Last night, Democratic Sen. Kay Hagan duked it out with Republican Thom Tillis duked it out again in a debate hosted by ABC News’ George Stephanopoulos. It was the same as first bout between the two sides in this race. ISIS, immigration, health care, and common core were some of the main issues debated between Tillis ad Hagan, but Tillis seemed more prepared this time.
Hagan’s opening salvo slammed Tillis for putting the wealthy and big corporations first, gutting education, and dividing the state. Tillis went after Hagan again for being too close to the Obama administration.
On the issue of ISIS, Stephanopoulos asked Hagan if she supports Obama’s policy in dealing with this terrorist group and will it succeed. She said that the ISIS members are terrorists, they’ve attacked Americans, and our mission should be to eradicate these terrorists. Additionally, she said she supports airstrikes to take out weapons caches, ISIS training grounds, and arming and training the moderate Syrian rebels–and that all of this should be be done through a broad coalition; she hit Tillis for waffling and being “spineless” on these national security issues.
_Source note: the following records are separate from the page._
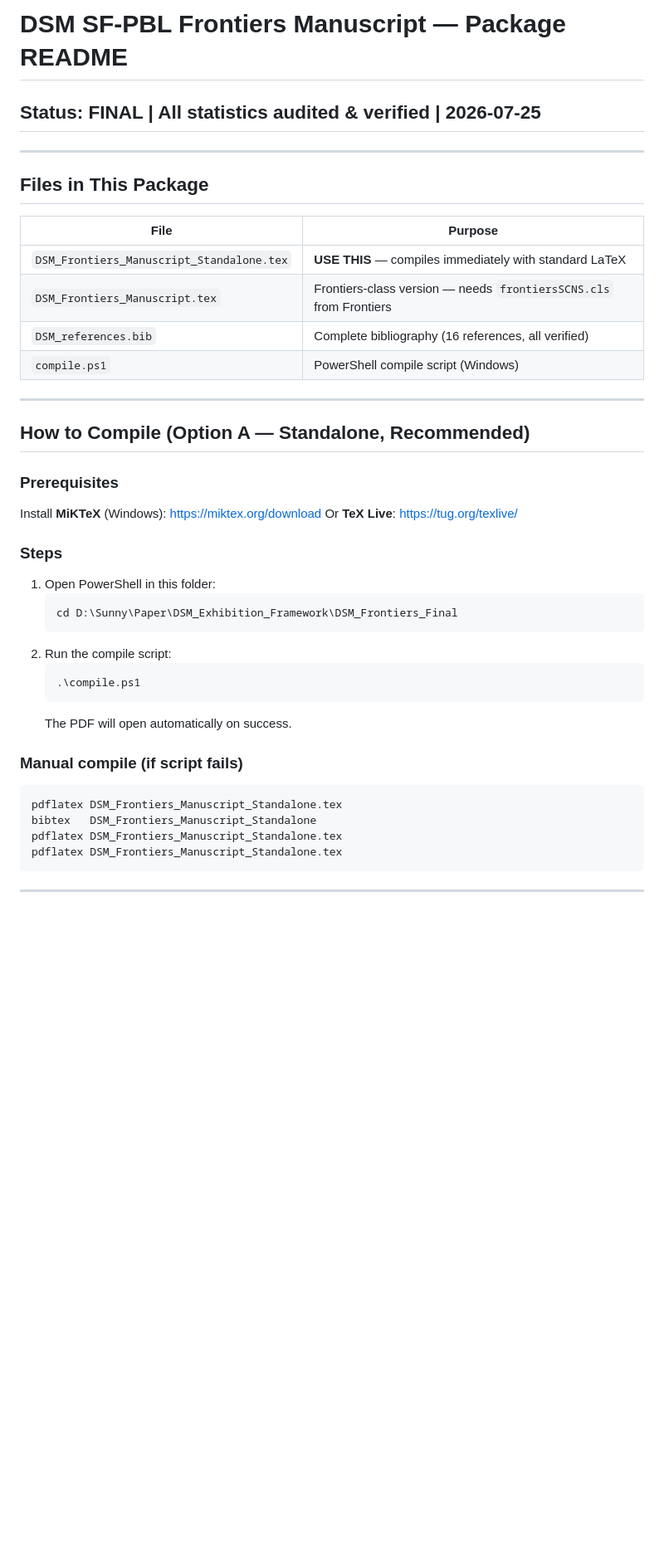
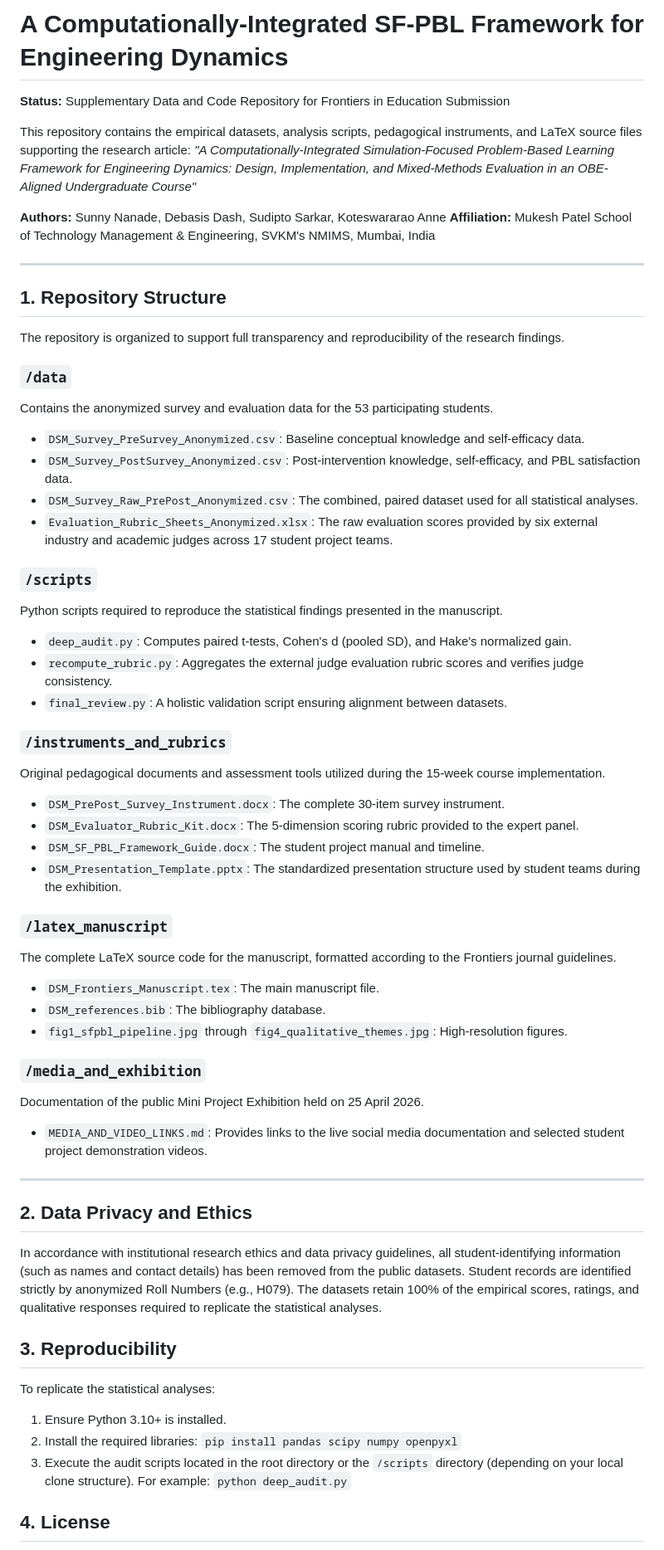
Before and after one commit to sunny-nanade/SF-PBL-Engineering-Dynamics-2026, a Markdown page: README.md, the part around one of its changes. Shown at 83% size. GitHub-like rendering; blank space fills up the shorter version.

Commit message:
docs: rewrite README for academic repository release

````diff
--- a/README.md
+++ b/README.md
@@ -1,43 +1,62 @@
-# DSM SF-PBL Frontiers Manuscript — Package README
-## Status: FINAL | All statistics audited & verified | 2026-07-25
+# A Computationally-Integrated SF-PBL Framework for Engineering Dynamics
+
+**Status:** Supplementary Data and Code Repository for Frontiers in Education Submission
+
+This repository contains the empirical datasets, analysis scripts, pedagogical instruments, and LaTeX source files supporting the research article:
+*"A Computationally-Integrated Simulation-Focused Problem-Based Learning Framework for Engineering Dynamics: Design, Implementation, and Mixed-Methods Evaluation in an OBE-Aligned Undergraduate Course"*
+
+**Authors:** Sunny Nanade, Debasis Dash, Sudipto Sarkar, Koteswararao Anne
+**Affiliation:** Mukesh Patel School of Technology Management & Engineering, SVKM's NMIMS, Mumbai, India
 
 ---
 
-## Files in This Package
+## 1. Repository Structure
 
-| File | Purpose |
-|------|---------|
-| `DSM_Frontiers_Manuscript_Standalone.tex` | **USE THIS** — compiles immediately with standard LaTeX |
-| `DSM_Frontiers_Manuscript.tex` | Frontiers-class version — needs `frontiersSCNS.cls` from Frontiers |
-| `DSM_references.bib` | Complete bibliography (16 references, all verified) |
-| `compile.ps1` | PowerShell compile script (Windows) |
+The repository is organized to support full transparency and reproducibility of the research findings.
+
+### `/data`
+Contains the anonymized survey and evaluation data for the 53 participating students.
+- `DSM_Survey_PreSurvey_Anonymized.csv`: Baseline conceptual knowledge and self-efficacy data.
+- `DSM_Survey_PostSurvey_Anonymized.csv`: Post-intervention knowledge, self-efficacy, and PBL satisfaction data.
+- `DSM_Survey_Raw_PrePost_Anonymized.csv`: The combined, paired dataset used for all statistical analyses.
+- `Evaluation_Rubric_Sheets_Anonymized.xlsx`: The raw evaluation scores provided by six external industry and academic judges across 17 student project teams.
+
+### `/scripts`
+Python scripts required to reproduce the statistical findings presented in the manuscript.
+- `deep_audit.py`: Computes paired t-tests, Cohen's d (pooled SD), and Hake's normalized gain.
+- `recompute_rubric.py`: Aggregates the external judge evaluation rubric scores and verifies judge consistency.
+- `final_review.py`: A holistic validation script ensuring alignment between datasets.
+
+### `/instruments_and_rubrics`
+Original pedagogical documents and assessment tools utilized during the 15-week course implementation.
+- `DSM_PrePost_Survey_Instrument.docx`: The complete 30-item survey instrument.
+- `DSM_Evaluator_Rubric_Kit.docx`: The 5-dimension scoring rubric provided to the expert panel.
+- `DSM_SF_PBL_Framework_Guide.docx`: The student project manual and timeline.
+- `DSM_Presentation_Template.pptx`: The standardized presentation structure used by student teams during the exhibition.
+
+### `/latex_manuscript`
+The complete LaTeX source code for the manuscript, formatted according to the Frontiers journal guidelines.
+- `DSM_Frontiers_Manuscript.tex`: The main manuscript file.
+- `DSM_references.bib`: The bibliography database.
+- `fig1_sfpbl_pipeline.jpg` through `fig4_qualitative_themes.jpg`: High-resolution figures.
+
+### `/media_and_exhibition`
+Documentation of the public Mini Project Exhibition held on 25 April 2026.
+- `MEDIA_AND_VIDEO_LINKS.md`: Provides links to the live social media documentation and selected student project demonstration videos.
 
 ---
 
-## How to Compile (Option A — Standalone, Recommended)
+## 2. Data Privacy and Ethics
 
-### Prerequisites
-Install **MiKTeX** (Windows): https://miktex.org/download
-Or **TeX Live**: https://tug.org/texlive/
+In accordance with institutional research ethics and data privacy guidelines, all student-identifying information (such as names and contact details) has been removed from the public datasets. Student records are identified strictly by anonymized Roll Numbers (e.g., H079). The datasets retain 100% of the empirical scores, ratings, and qualitative responses required to replicate the statistical analyses.
 
-### Steps
-1. Open PowerShell in this folder:
-   ```
-   cd D:\Sunny\Paper\DSM_Exhibition_Framework\DSM_Frontiers_Final
-   ```
-2. Run the compile script:
-   ```powershell
-   .\compile.ps1
-   ```
-   The PDF will open automatically on success.
+## 3. Reproducibility
 
-### Manual compile (if script fails)
-```bash
-pdflatex DSM_Frontiers_Manuscript_Standalone.tex
-bibtex   DSM_Frontiers_Manuscript_Standalone
-pdflatex DSM_Frontiers_Manuscript_Standalone.tex
-pdflatex DSM_Frontiers_Manuscript_Standalone.tex
-```
+To replicate the statistical analyses:
+1. Ensure Python 3.10+ is installed.
+2. Install the required libraries: `pip install pandas scipy numpy openpyxl`
+3. Execute the audit scripts located in the root directory or the `/scripts` directory (depending on your local clone structure).
+   For example: `python deep_audit.py`
 
----
+## 4. License
 
````
Also changed, not shown: other parts of README.md (+1 -71 lines).
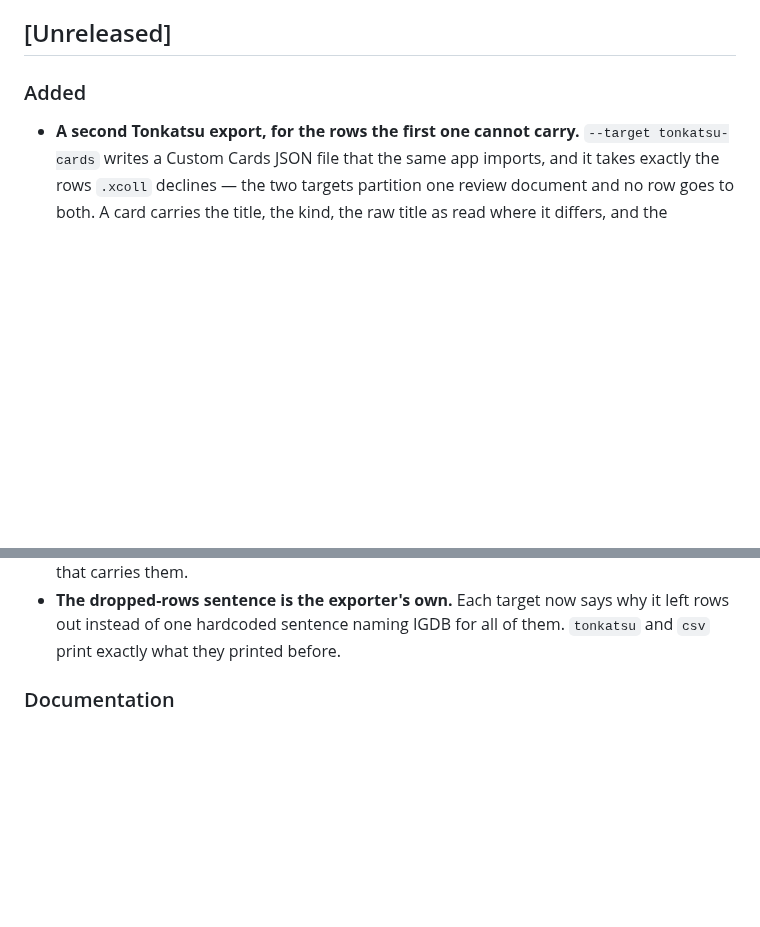
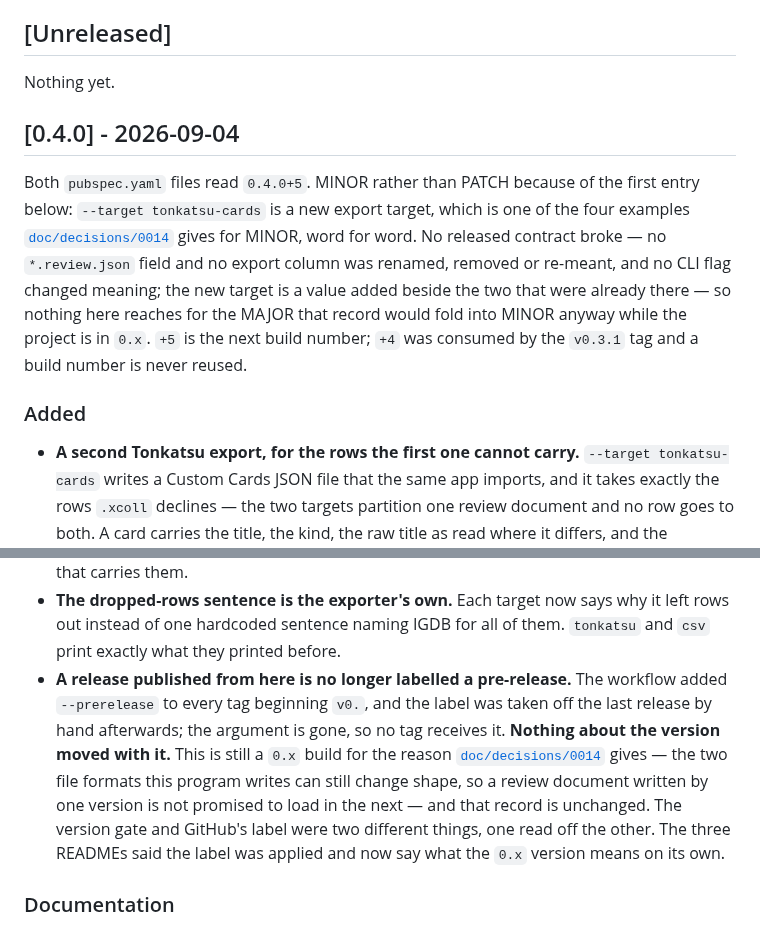
Before and after one commit to shinKatana0/shelfscan, a Markdown page: CHANGELOG.md, 2 parts joined by grey strips. GitHub-like rendering; blank space fills up the shorter version.

Commit message:
T-0471: the changelog takes the middle step, and 0.4.0 says why it is MINOR
Step 2 of decision 0014's release order, in the shape 48dff14 and aae1982
established: `[Unreleased]` keeps its heading and becomes `Nothing yet.`, and
`## [0.4.0] - 2026-09-04` below it carries this cycle's entries and a paragraph
saying why the number is what it is.

MINOR because `--target tonkatsu-cards` is a new export target, which is one of
the four examples 0014 gives for MINOR word for word. `+5` because `+4` was
consumed by the `v0.3.1` tag.

One entry is added rather than moved: the pre-release label is gone from the
workflow and from the three READMEs, and a reader of this file would otherwise
find that stated only in the 0.3.0 section, where it is still true of that
release. The existing entries are not touched -- this commit deletes no line of
the file.

Claude-Session: https://claude.ai/code/session_01BsyC66chHsH3BLe1EMcwet

```diff
--- a/CHANGELOG.md
+++ b/CHANGELOG.md
@@ -17,6 +17,22 @@ far. [`doc/measurements.md`](doc/measurements.md) bounds every such claim and
 is the authority behind it.
 
 ## [Unreleased]
+
+Nothing yet.
+
+## [0.4.0] - 2026-09-04
+
+Both `pubspec.yaml` files read `0.4.0+5`. MINOR rather than PATCH because
+of the first entry below: `--target tonkatsu-cards` is a new export target,
+which is one of the four examples
+[`doc/decisions/0014`](doc/decisions/0014-stay-in-0-x-until-the-two-file-formats-stop-moving.md)
+gives for MINOR, word for word. No released contract broke — no
+`*.review.json` field and no export column was renamed, removed or re-meant,
+and no CLI flag changed meaning; the new target is a value added beside the
+two that were already there — so nothing here reaches for the MAJOR that
+record would fold into MINOR anyway while the project is in `0.x`. `+5` is
+the next build number; `+4` was consumed by the `v0.3.1` tag and a build
+number is never reused.
 
 ### Added
 - **A second Tonkatsu export, for the rows the first one cannot carry.**
@@ -79,6 +95,17 @@ is the authority behind it.
 - **The dropped-rows sentence is the exporter's own.** Each target now says why
   it left rows out instead of one hardcoded sentence naming IGDB for all of
   them. `tonkatsu` and `csv` print exactly what they printed before.
+- **A release published from here is no longer labelled a pre-release.** The
+  workflow added `--prerelease` to every tag beginning `v0.`, and the label was
+  taken off the last release by hand afterwards; the argument is gone, so no tag
+  receives it. **Nothing about the version moved with it.** This is still a `0.x`
+  build for the reason
+  [`doc/decisions/0014`](doc/decisions/0014-stay-in-0-x-until-the-two-file-formats-stop-moving.md)
+  gives — the two file formats this program writes can still change shape, so a
+  review document written by one version is not promised to load in the next —
+  and that record is unchanged. The version gate and GitHub's label were two
+  different things, one read off the other. The three READMEs said the label was
+  applied and now say what the `0.x` version means on its own.
 
 ### Documentation
 - **What this integration depends on is written down**, in
```
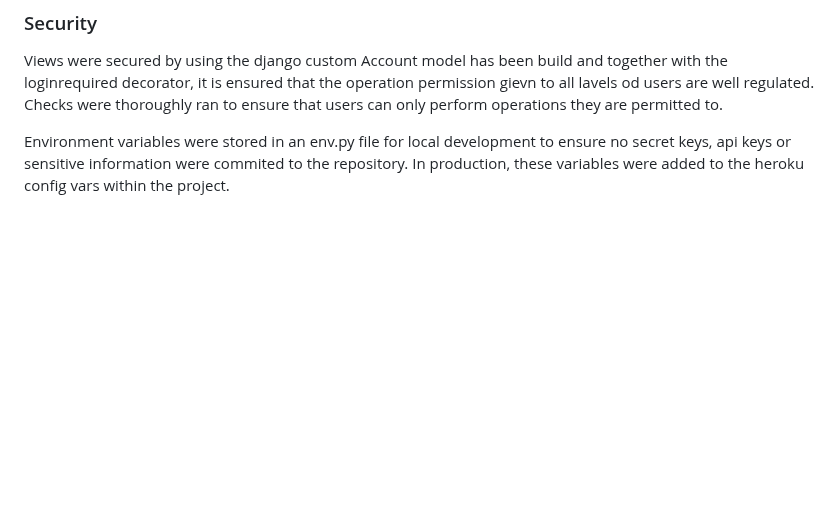
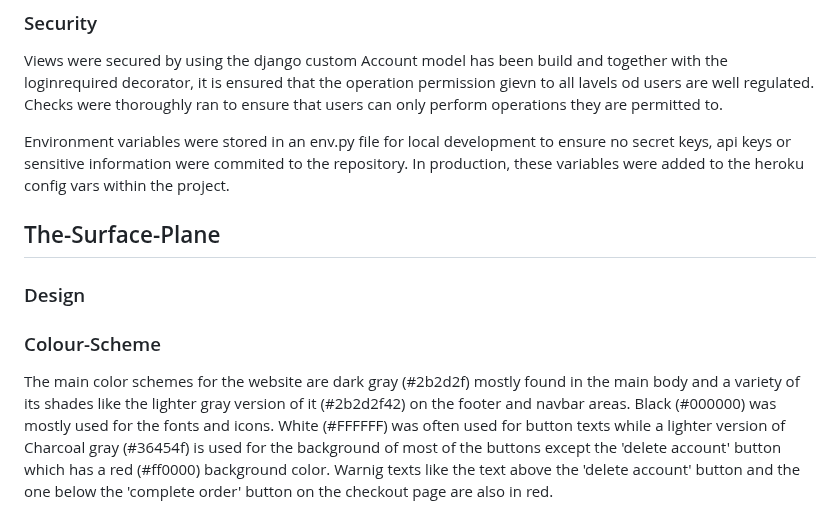
Before and after one commit to samuelandersoncodes/kidomart, a Markdown page: README.md, the part around the change. Drawn GitHub-style; blank space fills up the shorter version.

Commit message:
docs: Add color scheme

```diff
--- a/README.md
+++ b/README.md
@@ -1303,3 +1303,10 @@ The entity relationship diagram below shows the schemas for each of the models a
 Views were secured by using the django custom Account model has been build and together with the loginrequired decorator, it is ensured that the operation permission gievn to all lavels od users are well regulated. Checks were thoroughly ran to ensure that users can only perform operations they are permitted to.
 
 Environment variables were stored in an env.py file for local development to ensure no secret keys, api keys or sensitive information were commited to the repository. In production, these variables were added to the heroku config vars within the project.
+
+## The-Surface-Plane
+### Design
+
+### Colour-Scheme
+
+The main color schemes for the website are dark gray (#2b2d2f) mostly found in the main body and a variety of its shades like the lighter gray version of it (#2b2d2f42) on the footer and navbar areas. Black (#000000) was mostly used for the fonts and icons. White (#FFFFFF) was often used for button texts while a lighter version of Charcoal gray (#36454f) is used for the background of most of the buttons except the 'delete account' button which has a red (#ff0000) background color. Warnig texts like the text above the 'delete account' button  and the one below the 'complete order' button on the checkout page are also in red.
```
And there’s the question?
What other policies does Hagan support and does she regret any votes she made in support of Obama’s policies? She has voted with the president 96 percent of the time. I’m guessing that Tillis’ folks saw the Elon poll that showed Obama is more of a liability for Hagan than Gov. McCrory is for Tillis. It’s an interesting fact since out of all the states Romney won in 2012; Obama’s approval rating was one of the highest in North Carolina.
One could conclude that the “Hagan=Obama” attacks had a ceiling, but Elon noted that her favorability dropped when Democrats, Republicans, and independents saw a photo with her and the president. Yet, this poll was comprised of registered voters, a sample of likely voters would have been more accurate.
Nevertheless, Hagan had a difficult time answering if Obama’s policies were on the ballot; she can thank the leader of her party who said last week, “Make no mistake: these policies are on the ballot. Every single one of them.” This was something the Hagan camp didn’t want going into what could be the final debate in this election between the senator and Tillis.
Even Time magazine noticed the Hagan-Obama baggage:
“A vote for Senator Hagan is a vote for President Obama’s failed policies,” Tillis said. With the trap set, Sen. Kay Hagan seemed to stumble into it. Asked to name an instance where she regretted a Congressional vote, after Tillis noted the Democrat has voted with Obama “96% of the time,” Hagan failed to come up with one. Tillis said this was proof that she was “proud” of voting with the President.
Back in January, Hagan ducked a question on whether Obama would hurt her chances of reelection.
On the other hand, Mr. Tillis encountered some trouble regarding Hagan’s questions over equal pay legislation. He said it’s best to enforce the current laws we have now that prevent gender-based wage discrimination, like the Equal Pay Act, instead of passing new regulations that will burden businesses. He also cited his working mother and grandmother, adding he knew his grandmother was being discriminated against when she had to work during the Depression era–and how that’s wrong. He also said his daughter, who is about to start nursing school, better be paid the same as a man with the same skill set in this field.
At least in theory, both Tillis and Hagan agree that women deserve equal pay for equal work.
Hagan said that that the Equal Pay Act hasn’t passed. Uh, actually it did; back in 1963. President Kennedy signed it into law.
While Hagan has a slight lead over Tillis, remaining “afloat” meant some serious cash needed to be injected into this race. So, while Democrats can see Hagan as holding the line, it’s also come at a considerable price.
Addendum: Big takeaway story from last night's debate was that Hagan admitted to skipping out on an Armed Services committee hearing to go fundraise.